While it’s impossible to stop, it is possible to prepare for one and minimize the risk of injury or death, especially when the storm category goes higher than 2. Here are a couple of things you should include in your checklist, so you’ll know what to do and what you’ll need with you before and during a hurricane.
Before the Hurricane Strikes
Look out for critical information and listen for the latest announcements about the incoming hurricane. This could include the direction the hurricane is travelling, ground speed, how much wind it packs, flood warnings, evacuation plans by the local government and more.
Check Your Supplies
See if you have enough and replace or restock if needed.
Check with Your Family and Your Emergency Plan
Make sure everyone knows their role. Practice your evacuation plan and make sure everyone knows what they are supposed to do and what they need with them (like medications) in the event of an emergency.
Bring in Your Stuff
Things that can be easily picked up by the wind and become a projectile during a hurricane, like lawn furniture and ornaments should be taken inside the house.
Close the Windows and Doors
If you don’t have hurricane shutters, reinforce your doors and windows by boarding them with plywood.
Adjust the Refrigerator and Freezer to the Coldest Setting
Expect interruptions to your power supply. Minimize opening the refrigerator door to keep the inside of your refrigerator cold and its contents fresh when the power goes out.
Turn Off Gas Lines and Unplug Small Appliances
As a precaution against fire, turn off your propane tanks or natural gas connection before a hurricane. Ask a professional before you turn it on after the hurricane has passed so you can be sure there are no damage and leaks.
Make Sure Your Car’s Fuel Tank is Full
In the event of an emergency evacuation, whether it’s voluntary or not, one of the worst things that can happen is running out of gas in the middle of your trip.
Check with Your Community
Learn about your community’s hurricane response plan, including evacuation routes and centers.
If an evacuation is announced, evacuate immediately and proceed to evacuation centers or people you know who are in a safe area where you can stay until it’s safe to go back to your home.
Things You’ll Need During a Hurricane

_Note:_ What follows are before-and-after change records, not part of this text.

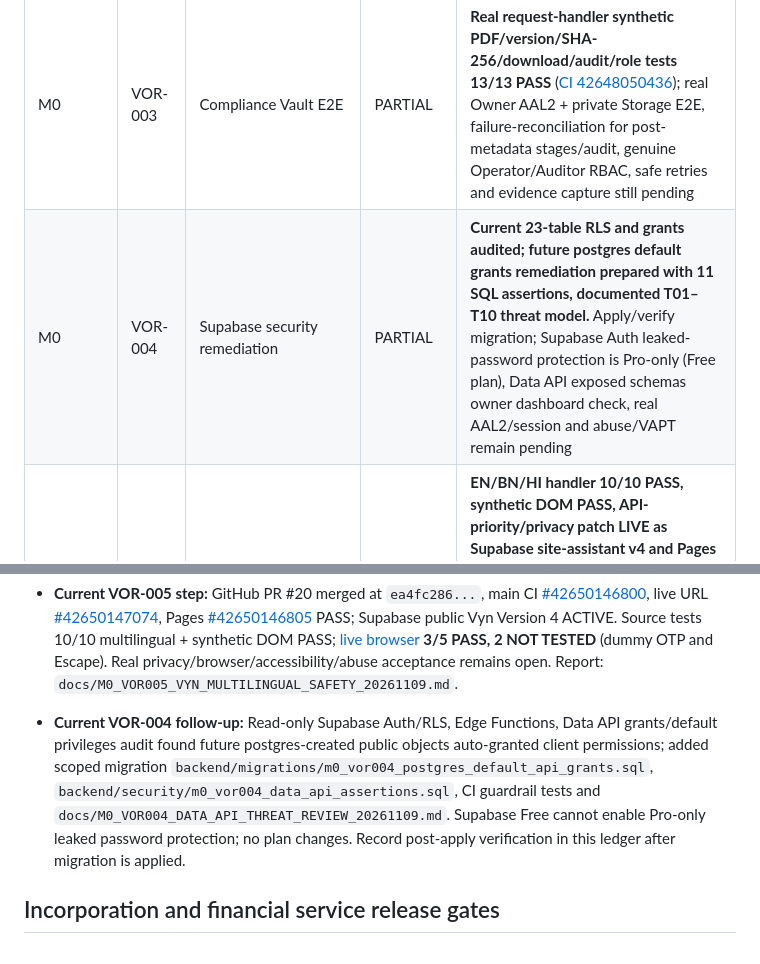
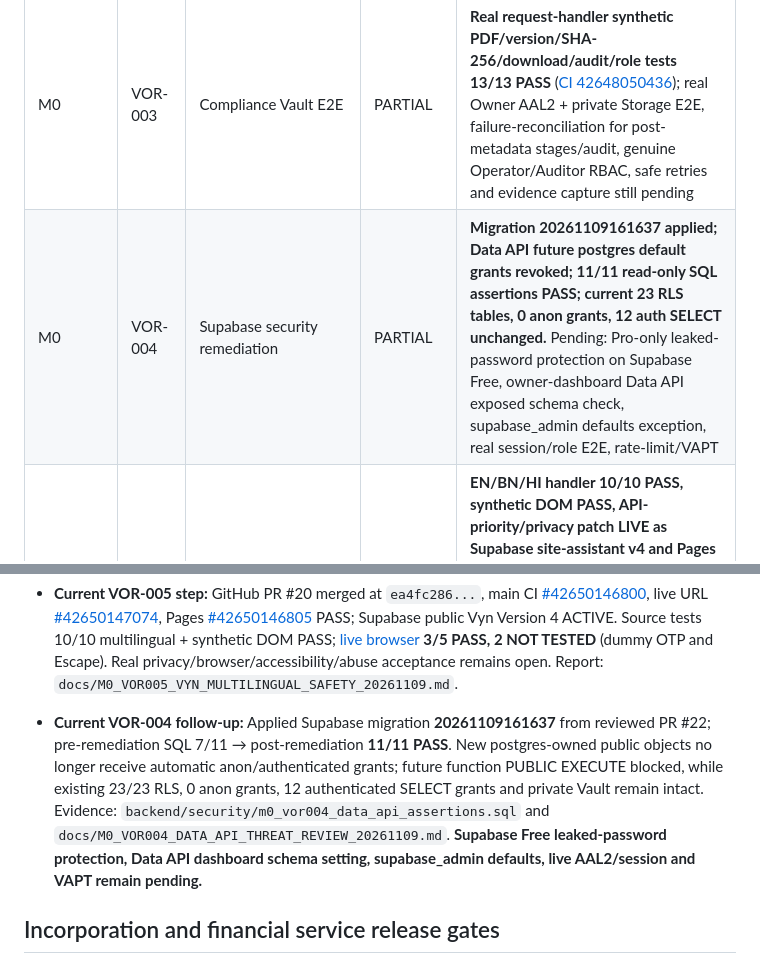
Before and after one commit to gobindatlkdr-cloud/vorvan-website, a Markdown page: docs/VORVAN_MILESTONE_PENDING_LEDGER.md, 2 parts joined by grey strips. Rendered like a GitHub page.

```diff
--- a/docs/VORVAN_MILESTONE_PENDING_LEDGER.md
+++ b/docs/VORVAN_MILESTONE_PENDING_LEDGER.md
@@ -7,7 +7,7 @@ Status key: **DONE** = source + verification evidence; **PARTIAL** = substantive
 | M0 | VOR-001 | Audit and freeze source baseline | PARTIAL | **Annotated tag m0-baseline-20261109 verified at SHA d8456ffa…; source recovery dry-run PASS; architecture/runbook committed.** Still enforce GitHub tag protection ruleset (none configured), rehearse live/staging rollback, recover missing deployed API source, verify database backup/restore |
 | M0 | VOR-002 | Admin MFA + role E2E | PARTIAL | **Synthetic request-handler role/MFA matrix and production metadata audit implemented;** real Owner AAL2 browser proof, actual Operator/Auditor test identities, token expiry/revocation and real cross-role E2E remain pending |
 | M0 | VOR-003 | Compliance Vault E2E | PARTIAL | **Real request-handler synthetic PDF/version/SHA-256/download/audit/role tests 13/13 PASS** ([CI 42648050436](https://github.com/gobindatlkdr-cloud/vorvan-website/actions/runs/42648050436)); real Owner AAL2 + private Storage E2E, failure-reconciliation for post-metadata stages/audit, genuine Operator/Auditor RBAC, safe retries and evidence capture still pending |
-| M0 | VOR-004 | Supabase security remediation | PARTIAL | **Current 23-table RLS and grants audited; future postgres default grants remediation prepared with 11 SQL assertions, documented T01–T10 threat model.** Apply/verify migration; Supabase Auth leaked-password protection is Pro-only (Free plan), Data API exposed schemas owner dashboard check, real AAL2/session and abuse/VAPT remain pending |
+| M0 | VOR-004 | Supabase security remediation | PARTIAL | **Migration 20261109161637 applied; Data API future postgres default grants revoked; 11/11 read-only SQL assertions PASS; current 23 RLS tables, 0 anon grants, 12 auth SELECT unchanged.** Pending: Pro-only leaked-password protection on Supabase Free, owner-dashboard Data API exposed schema check, supabase_admin defaults exception, real session/role E2E, rate-limit/VAPT |
 | M0 | VOR-005 | Public Vyn routing/UX QA | PARTIAL | **EN/BN/HI handler 10/10 PASS, synthetic DOM PASS, API-priority/privacy patch LIVE as Supabase site-assistant v4 and Pages deployed; live browser 3/5 PASS, 2 NOT TESTED.** Remaining: actual OTP suppression + Escape verification, mobile/Safari/assistive-tech QA, DLP bypass/rate-limit, privacy/logging and content review |
 | M1 | VOR-006 | Customer identity & consent | PENDING | Secure customer auth, own-record RLS, versioned consent, export/delete flow |
 | M1 | VOR-007 | Readiness questionnaire/rules | PENDING | Explainable rules, incomplete-input behavior, no real score/approval implication |
@@ -39,7 +39,7 @@ Status key: **DONE** = source + verification evidence; **PARTIAL** = substantive
 
 - **Current VOR-005 step:** GitHub PR #20 merged at `ea4fc286...`, main CI [#42650146800](https://github.com/gobindatlkdr-cloud/vorvan-website/actions/runs/42650146800), live URL [#42650147074](https://github.com/gobindatlkdr-cloud/vorvan-website/actions/runs/42650147074), Pages [#42650146805](https://github.com/gobindatlkdr-cloud/vorvan-website/actions/runs/42650146805) PASS; Supabase public Vyn Version 4 ACTIVE. Source tests 10/10 multilingual + synthetic DOM PASS; [live browser](https://agent.tinyfish.ai/runs/103092f1-97df-46a2-bb4b-196da6660b59) **3/5 PASS, 2 NOT TESTED** (dummy OTP and Escape). Real privacy/browser/accessibility/abuse acceptance remains open. Report: `docs/M0_VOR005_VYN_MULTILINGUAL_SAFETY_20261109.md`.
 
-- **Current VOR-004 follow-up:** Read-only Supabase Auth/RLS, Edge Functions, Data API grants/default privileges audit found future postgres-created public objects auto-granted client permissions; added scoped migration `backend/migrations/m0_vor004_postgres_default_api_grants.sql`, `backend/security/m0_vor004_data_api_assertions.sql`, CI guardrail tests and `docs/M0_VOR004_DATA_API_THREAT_REVIEW_20261109.md`. Supabase Free cannot enable Pro-only leaked password protection; no plan changes. Record post-apply verification in this ledger after migration is applied.
+- **Current VOR-004 follow-up:** Applied Supabase migration **20261109161637** from reviewed PR #22; pre-remediation SQL 7/11 → post-remediation **11/11 PASS**. New postgres-owned public objects no longer receive automatic anon/authenticated grants; future function PUBLIC EXECUTE blocked, while existing 23/23 RLS, 0 anon grants, 12 authenticated SELECT grants and private Vault remain intact. Evidence: `backend/security/m0_vor004_data_api_assertions.sql` and `docs/M0_VOR004_DATA_API_THREAT_REVIEW_20261109.md`. **Supabase Free leaked-password protection, Data API dashboard schema setting, supabase_admin defaults, live AAL2/session and VAPT remain pending.**
 
 ## Incorporation and financial service release gates
 - **VORVAN PRIVATE LIMITED: proposed; incorporation pending; MCA fees paid.** No COI/CIN or corporate registration claim until evidence provided by owner.
```
Also changed, not shown: docs/M0_VOR004_DATA_API_THREAT_REVIEW_20261109.md (+6 -1 lines).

Make sure you have enough clean and potable water. How much is enough? The average adult will need at least a gallon per day, so if you have four people in your family, you’ll need at least 12 gallons of drinking water on standby in case water services become unavailable and you’re going to be hunkering down. Storing more will allow you to maintain basic hygiene. Don’t forget water for your pets as well!
Stock up at least three days’ worth of non-perishable and easy-to-prepare food. Don’t forget to include some sweets in there for the kids!
First Aid, Medication and Personal Hygiene Kits
Check your first aid kit regularly. Make sure medicines aren’t expired and replace them and any missing supplies if needed.
Important Files and Documents
Create copies of important files and documents (medical information, birth certificates, insurance policies, mortgage, passports, etc.) and keep them in a waterproof plastic bag or envelope. You can also scan them and make additional copies in a thumb drive that you can easily bring with you in case of a forced evacuation. A map of the area as well as important contact details should be included in these files.
Flashlights, Radio and Extra Batteries
There are also hand-cranked flashlights and radios available, so you won’t have to rely on batteries (and save on some weight in case you need to move).
Cell Phone and Chargers
Fully charge your cell phones before the hurricane strikes and keep the chargers (as well as the charger for your other important devices, like your laptop) in your bag in case you need to move someplace safer. You can also consider investing in a portable power bank—They’re relatively cheap and many models can fully charge your phone up to three to four times before it completely runs out of juice (they can even be used to power some of your other electronic devices).
Whether you’re staying or going, make sure Fido has enough supplies as well. Aside from food and water, check on your pets’ leash, collar, carrier and other things they might need in case you’ll need to take them with you during an evacuation.
Clothing, Undergarments and Extra Blankets
While it’s tempting to take as much clothing as you can with you, be sensible and consider how much you can carry and the other supplies that you’ll be bringing with you in case you’ll need to move out. Opt for function, durability and ease of care when making your choices.
Cash and Keys
While this one seems obvious enough, these items are also easy to forget, especially in a society that’s increasingly becoming “cashless”. It would also be a good idea to bring with you credit cards and checkbooks so you can have other options in case you run out of cash.
Make sure you have duplicates of your house and car keys as well.